The current locus of the single-phase induction motor
|Author(s):||A. S. Langsdorf|
|Publisher:||IEEE - Institute of Electrical and Electronics Engineers, Inc.|
|Publication Date:||1 July 1909|
|Page(s):||731 - 742|

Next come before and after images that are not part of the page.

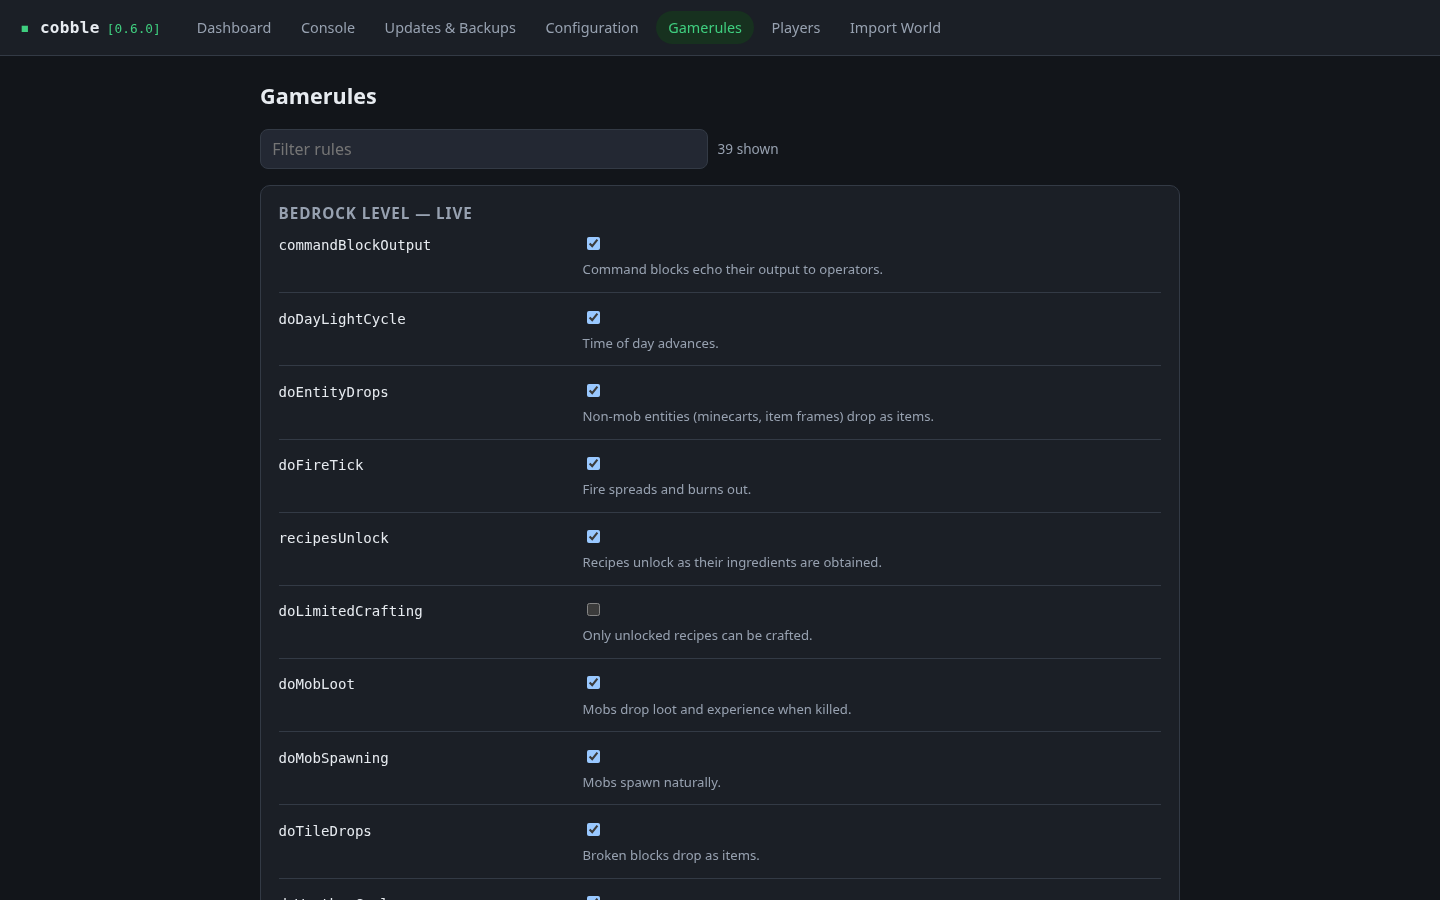
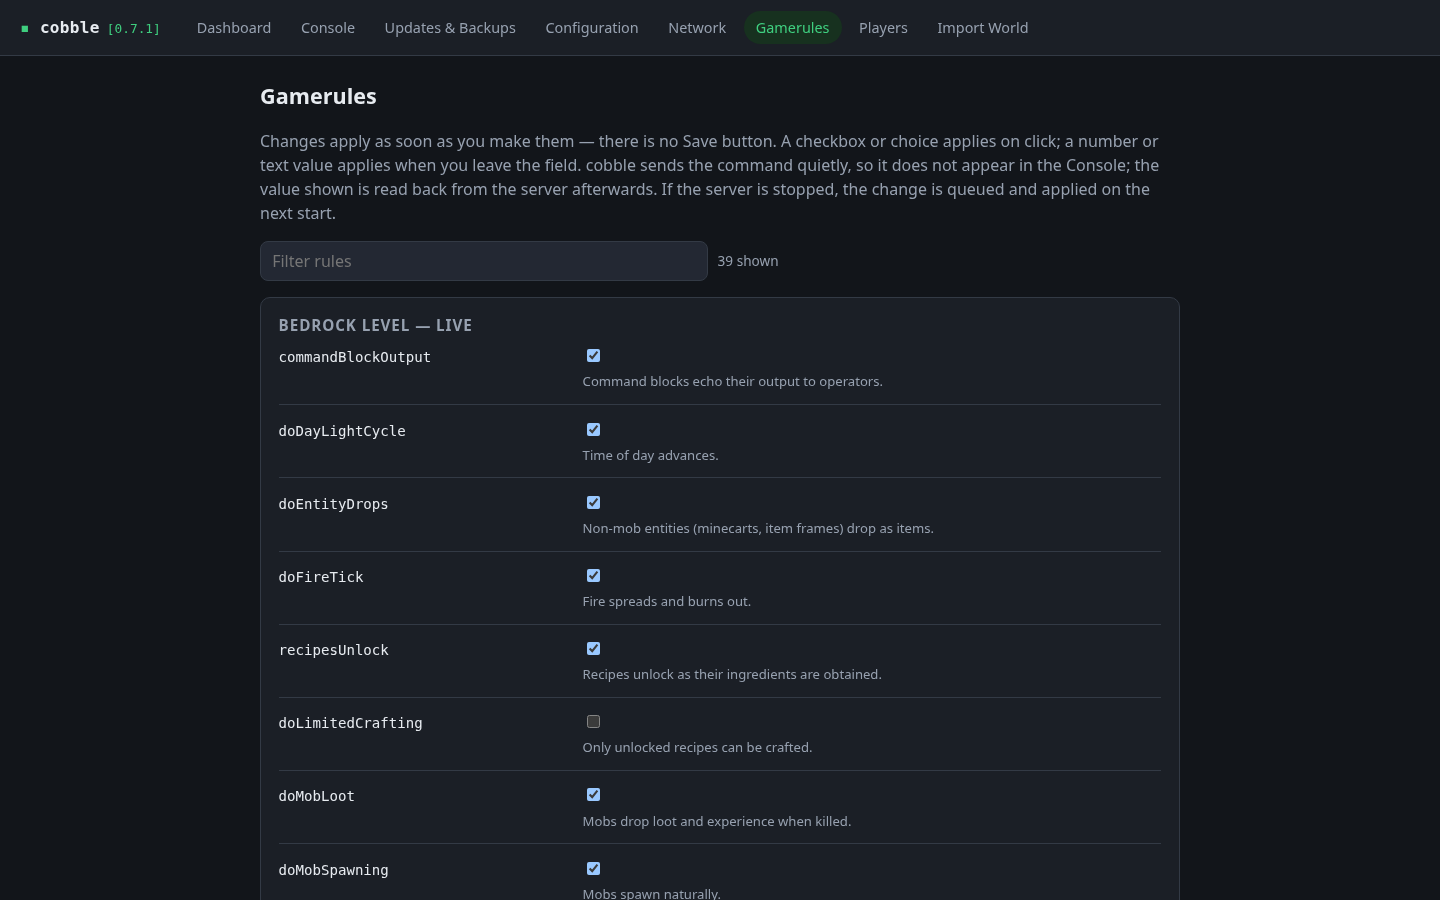
docs: retake panel screenshots on v0.7.1
All six screenshots show the header badge at [0.7.1] and the Network
item in the nav. The Gamerules shot shows the new note on how changes
apply. Adds a screenshot of the Network section to the README tour.
Taken from the test host at 1440x900 in dark mode, like the originals.

diff --git a/README.md b/README.md
@@ -32,6 +32,10 @@ well on any **Debian 12 or 13** VM or bare-metal install.
 
 ![Configuration](docs/screenshots/configuration.png)
 
+**Network** — the transport players connect over, its ports, and what to forward on your router.
+
+![Network](docs/screenshots/network.png)
+
 **Gamerules** — live gamerule editing for the loaded world.
 
 ![Gamerules](docs/screenshots/gamerules.png)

The theory of the single-phase induction motor has, until recently, been complicated by the general use of Ferrari's expedient of resolving the impressed alternating magnetic field into forwardly and backwardly rotating components; this conception, though it leads to correct results if consistently handled, is open to the objection that it departs unnecessarily from the physical facts, and gives rise to the notion that the ordinary laws of electromagnetic induction are not immediately applicable, as in the direct-current machine. Within the last few years, however, the tendency in treating this problem has been to go back to first principles, and several valuable contributions have appeared, notably those of Fynn and McAllister. The following treatment has been based largely on the theory advanced by Fynn in his several publications.